[User interface change data]
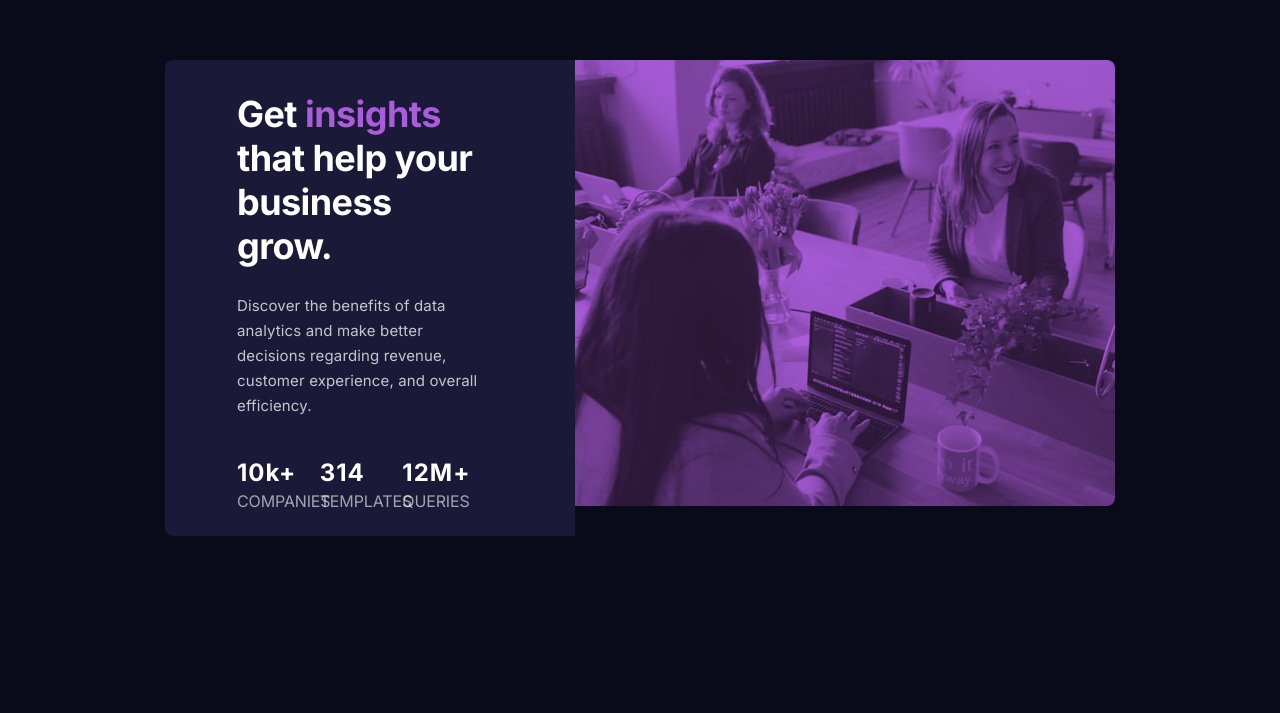
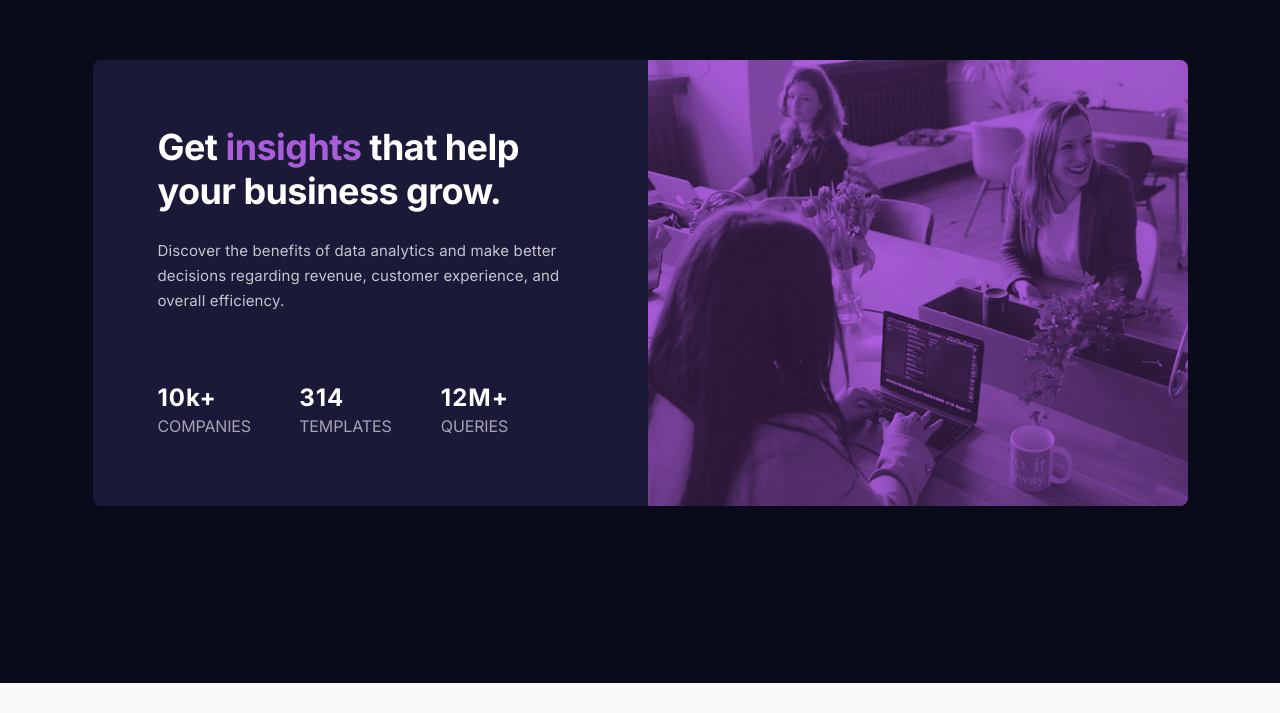
Before and after one commit to josuke0227/stats-preview-card-component, a React (Create React App) app: page / in a window 1280 px wide. Shown: the part 117-830 px from the top of the page. After the commit the page ends 800 px from the top, so only its background shows below. Built offline with nearby package versions, Linux system fonts and the light colour scheme.

Commit message:
Reimplement layout of each components

```diff
--- a/src/App.jsx
+++ b/src/App.jsx
@@ -1,14 +1,18 @@
 import Contents from "./components/Contents";
+import Playground from "./Playground";
 
 import theme from "./styles/theme";
 import { ThemeProvider } from "@material-ui/styles";
 import { CssBaseline } from "@material-ui/core";
+import Layout from "./components/Layout";
 
 const App = () => {
   return (
     <ThemeProvider theme={theme}>
       <CssBaseline />
-      <Contents />
+      <Layout>
+        <Contents />
+      </Layout>
     </ThemeProvider>
   );
 };
--- a/src/components/Article.jsx
+++ b/src/components/Article.jsx
@@ -4,6 +4,9 @@ import Typography from "@material-ui/core/Typography";
 const useStyles = makeStyles(({ palette, breakpoints }) => ({
   container: {
     marginBottom: "4rem",
+    [breakpoints.up("md")]: {
+      marginBottom: "7rem",
+    },
   },
   headerHighlighted: {
     color: palette.colorAccent,
@@ -24,7 +27,7 @@ const useStyles = makeStyles(({ palette, breakpoints }) => ({
   },
 }));
 
-const Playground = () => {
+const Article = () => {
   const {
     headerWrapper,
     headerHighlighted,
@@ -46,4 +49,4 @@ const Playground = () => {
   );
 };
 
-export default Playground;
+export default Article;
--- a/src/components/Contents.jsx
+++ b/src/components/Contents.jsx
@@ -2,63 +2,45 @@ import HeroImage from "./HeroImage";
 import Article from "./Article";
 import Footer from "./Footer";
 
-import { Grid, makeStyles } from "@material-ui/core";
+import { makeStyles } from "@material-ui/core";
 
 const useStyles = makeStyles(({ palette, breakpoints }) => ({
-  container: {
-    padding: "2.4rem",
-    backgroundColor: palette.colorPrimaryDark,
+  contentsWrapper: {
+    maxWidth: "350px",
+    backgroundColor: palette.colorPrimary,
+    padding: "3.2rem 3rem",
+    borderRadius: "0 0 8px 8px",
 
     [breakpoints.up("md")]: {
-      display: "grid",
-      gridTemplateAreas: "'contents image'",
-      gridTemplateColumns: "1fr 1fr",
-      padding: "17.7rem 2.4rem",
-      minWidth: "100vw",
-      minHeight: "100vh",
+      maxWidth: "555px",
+      maxHeight: "446px",
+      borderRadius: "8px 0 0 8px",
+      padding: "6.5rem 3rem",
     },
 
     [breakpoints.up("lg")]: {
-      padding: "17.7rem 16.5rem",
+      padding: "6.5rem",
     },
   },
-  imageWrapper: {
+  container: {
     [breakpoints.up("md")]: {
-      gridArea: "image",
-    },
-  },
-  contentsWrapper: {
-    backgroundColor: palette.colorPrimary,
-    padding: "3.2rem 2rem",
-    borderRadius: "0 0 8px 8px",
-
-    [breakpoints.up("md")]: {
-      gridArea: "contents",
-      minWidth: "40rem",
-      padding: "3.2rem 9rem 2rem 7.2rem",
-      borderRadius: "8px 0 0 8px",
-      alignSelf: "stretch",
       display: "flex",
-      alignItems: "center",
+      flexDirection: "row-reverse",
     },
   },
 }));
 
 const Contents = () => {
-  const { contentsWrapper, container } = useStyles();
+  const { contentsWrapper, container, layout } = useStyles();
 
   return (
-    <Grid container className={container}>
-      <Grid item xs={12}>
-        <HeroImage />
-      </Grid>
-      <Grid item xs={12} className={contentsWrapper}>
-        <div>
-          <Article />
-          <Footer />
-        </div>
-      </Grid>
-    </Grid>
+    <div className={container}>
+      <HeroImage />
+      <section className={contentsWrapper}>
+        <Article />
+        <Footer />
+      </section>
+    </div>
   );
 };
 
--- a/src/components/HeroImage.jsx
+++ b/src/components/HeroImage.jsx
@@ -5,25 +5,35 @@ import desktopImageUrl from "../images/image-header-desktop.jpg";
 const useStyles = makeStyles(({ breakpoints, palette }) => ({
   heroImage: {
     width: "100%",
+    maxWidth: "350px",
     mixBlendMode: "multiply",
     opacity: 0.76,
     display: "block",
     [breakpoints.up("md")]: {
       width: "initial",
+      maxWidth: "555px",
+      maxHeight: "446px",
     },
   },
   imageWrapper: {
+    maxWidth: "350px",
     borderRadius: "8px 8px 0 0",
     backgroundColor: palette.colorAccent,
     [breakpoints.up("md")]: {
+      maxWidth: "555px",
+      maxHeight: "446px",
       width: "fit-content",
       marginRight: "auto",
       borderRadius: "0 8px 8px 0",
     },
   },
+
+  backgroundColor: palette.colorPrimary,
+  padding: "3.2rem 3rem",
+  borderRadius: "0 0 8px 8px",
 }));
 
-const Playground = () => {
+const HeroImage = () => {
   const { heroImage, imageWrapper } = useStyles();
 
   return (
@@ -44,4 +54,4 @@ const Playground = () => {
   );
 };
 
-export default Playground;
+export default HeroImage;
--- /dev/null
+++ b/src/components/Layout.jsx
@@ -0,0 +1,27 @@
+import { makeStyles } from "@material-ui/core";
+
+const useStyles = makeStyles(({ palette, breakpoints }) => ({
+  layout: {
+    backgroundColor: palette.colorPrimaryDark,
+    padding: "2.4rem",
+    display: "flex",
+    alignItems: "center",
+    justifyContent: "center",
+
+    [breakpoints.up("md")]: {
+      maxWidth: "100vw",
+      minHeight: "100vh",
+      overflowX: "hidden",
+      paddingRight: "1rem",
+      paddingLeft: "1rem",
+    },
+  },
+}));
+
+const Layout = ({ children }) => {
+  const { layout } = useStyles();
+
+  return <div className={layout}>{children}</div>;
+};
+
+export default Layout;
```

■ **EXERCISE REQUIREMENTS**:
Go through the records above, find each line with the string "palette", and copy it.

■ **YOUR RESPONSE**:
 const useStyles = makeStyles(({ palette, breakpoints }) => ({
     color: palette.colorAccent,
@@ -24,7 +27,7 @@ const useStyles = makeStyles(({ palette, breakpoints }) => ({
 const useStyles = makeStyles(({ palette, breakpoints }) => ({
-    backgroundColor: palette.colorPrimaryDark,
+    backgroundColor: palette.colorPrimary,
-    backgroundColor: palette.colorPrimary,
 const useStyles = makeStyles(({ breakpoints, palette }) => ({
     backgroundColor: palette.colorAccent,
+  backgroundColor: palette.colorPrimary,
+const useStyles = makeStyles(({ palette, breakpoints }) => ({
+    backgroundColor: palette.colorPrimaryDark,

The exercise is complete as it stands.